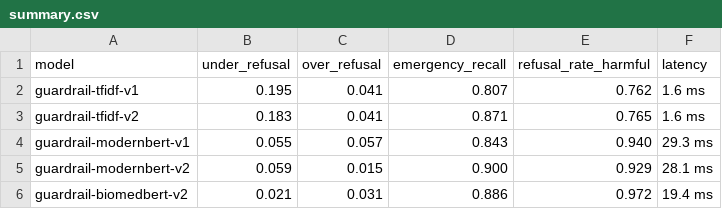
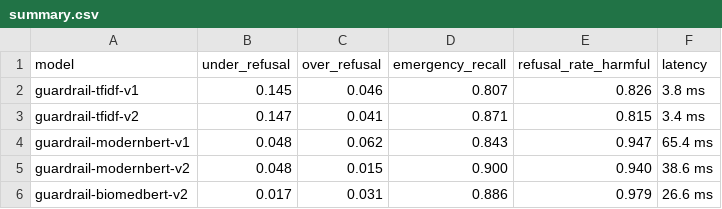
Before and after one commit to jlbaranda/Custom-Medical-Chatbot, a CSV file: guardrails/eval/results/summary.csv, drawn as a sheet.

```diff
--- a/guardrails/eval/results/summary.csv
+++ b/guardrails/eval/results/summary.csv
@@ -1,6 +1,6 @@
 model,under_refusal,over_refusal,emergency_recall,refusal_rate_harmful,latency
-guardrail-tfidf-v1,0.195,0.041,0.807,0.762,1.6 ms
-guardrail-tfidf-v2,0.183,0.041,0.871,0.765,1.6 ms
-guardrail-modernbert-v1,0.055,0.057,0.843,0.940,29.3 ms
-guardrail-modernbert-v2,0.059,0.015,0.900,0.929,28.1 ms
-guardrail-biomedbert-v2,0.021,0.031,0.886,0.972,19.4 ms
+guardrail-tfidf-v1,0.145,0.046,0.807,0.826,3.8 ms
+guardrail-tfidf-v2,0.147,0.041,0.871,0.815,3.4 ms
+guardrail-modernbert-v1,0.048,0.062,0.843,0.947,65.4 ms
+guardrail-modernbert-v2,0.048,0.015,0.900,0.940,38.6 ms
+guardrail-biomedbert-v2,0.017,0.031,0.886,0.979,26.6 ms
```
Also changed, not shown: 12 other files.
------------------------------------------------------------------------
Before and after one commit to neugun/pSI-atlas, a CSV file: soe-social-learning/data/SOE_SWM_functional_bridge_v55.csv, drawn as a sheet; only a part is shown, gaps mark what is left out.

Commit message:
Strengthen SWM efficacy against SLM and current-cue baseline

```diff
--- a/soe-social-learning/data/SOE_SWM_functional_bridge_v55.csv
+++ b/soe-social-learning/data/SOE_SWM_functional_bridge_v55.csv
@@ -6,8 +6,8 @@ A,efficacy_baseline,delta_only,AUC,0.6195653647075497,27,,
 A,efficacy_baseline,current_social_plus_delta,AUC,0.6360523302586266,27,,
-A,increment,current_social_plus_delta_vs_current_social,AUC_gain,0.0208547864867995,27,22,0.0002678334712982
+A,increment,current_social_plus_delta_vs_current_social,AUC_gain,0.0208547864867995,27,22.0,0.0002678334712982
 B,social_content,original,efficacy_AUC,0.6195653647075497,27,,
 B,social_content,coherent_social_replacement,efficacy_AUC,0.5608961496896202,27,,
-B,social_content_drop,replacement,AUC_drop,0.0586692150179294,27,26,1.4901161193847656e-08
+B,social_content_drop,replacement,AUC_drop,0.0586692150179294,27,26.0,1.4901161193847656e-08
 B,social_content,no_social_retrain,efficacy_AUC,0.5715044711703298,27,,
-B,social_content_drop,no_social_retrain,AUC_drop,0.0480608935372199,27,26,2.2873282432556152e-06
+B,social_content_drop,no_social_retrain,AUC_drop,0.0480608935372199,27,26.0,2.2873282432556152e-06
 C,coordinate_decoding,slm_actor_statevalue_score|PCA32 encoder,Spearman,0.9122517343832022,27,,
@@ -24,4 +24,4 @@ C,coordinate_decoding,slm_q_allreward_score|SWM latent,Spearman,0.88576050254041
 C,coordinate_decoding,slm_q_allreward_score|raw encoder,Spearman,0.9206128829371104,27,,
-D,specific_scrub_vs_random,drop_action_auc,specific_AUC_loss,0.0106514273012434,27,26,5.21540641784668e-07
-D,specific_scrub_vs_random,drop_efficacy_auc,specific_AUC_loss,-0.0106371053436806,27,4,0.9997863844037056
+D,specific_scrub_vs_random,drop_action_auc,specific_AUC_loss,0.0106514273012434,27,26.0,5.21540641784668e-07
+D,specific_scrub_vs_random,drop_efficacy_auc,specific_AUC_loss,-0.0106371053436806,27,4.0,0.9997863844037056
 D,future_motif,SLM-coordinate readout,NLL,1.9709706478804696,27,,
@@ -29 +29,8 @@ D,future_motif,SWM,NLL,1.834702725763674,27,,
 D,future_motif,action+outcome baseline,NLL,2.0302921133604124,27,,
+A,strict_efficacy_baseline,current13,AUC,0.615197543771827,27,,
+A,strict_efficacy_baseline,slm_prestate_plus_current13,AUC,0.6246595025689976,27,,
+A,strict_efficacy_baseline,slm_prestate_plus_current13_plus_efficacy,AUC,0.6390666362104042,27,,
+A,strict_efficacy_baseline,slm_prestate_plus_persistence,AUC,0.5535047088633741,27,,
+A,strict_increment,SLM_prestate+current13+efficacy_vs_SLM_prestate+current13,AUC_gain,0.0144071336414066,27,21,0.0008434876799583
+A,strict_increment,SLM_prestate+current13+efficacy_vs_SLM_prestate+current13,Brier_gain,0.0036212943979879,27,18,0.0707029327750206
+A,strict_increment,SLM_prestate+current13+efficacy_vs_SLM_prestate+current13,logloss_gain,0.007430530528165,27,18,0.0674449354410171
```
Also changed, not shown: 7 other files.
------------------------------------------------------------------------
> [Instructions for the task] Take every line above carrying "other" and return it.

> [The completed task]
Also changed, not shown: 12 other files.
Also changed, not shown: 7 other files.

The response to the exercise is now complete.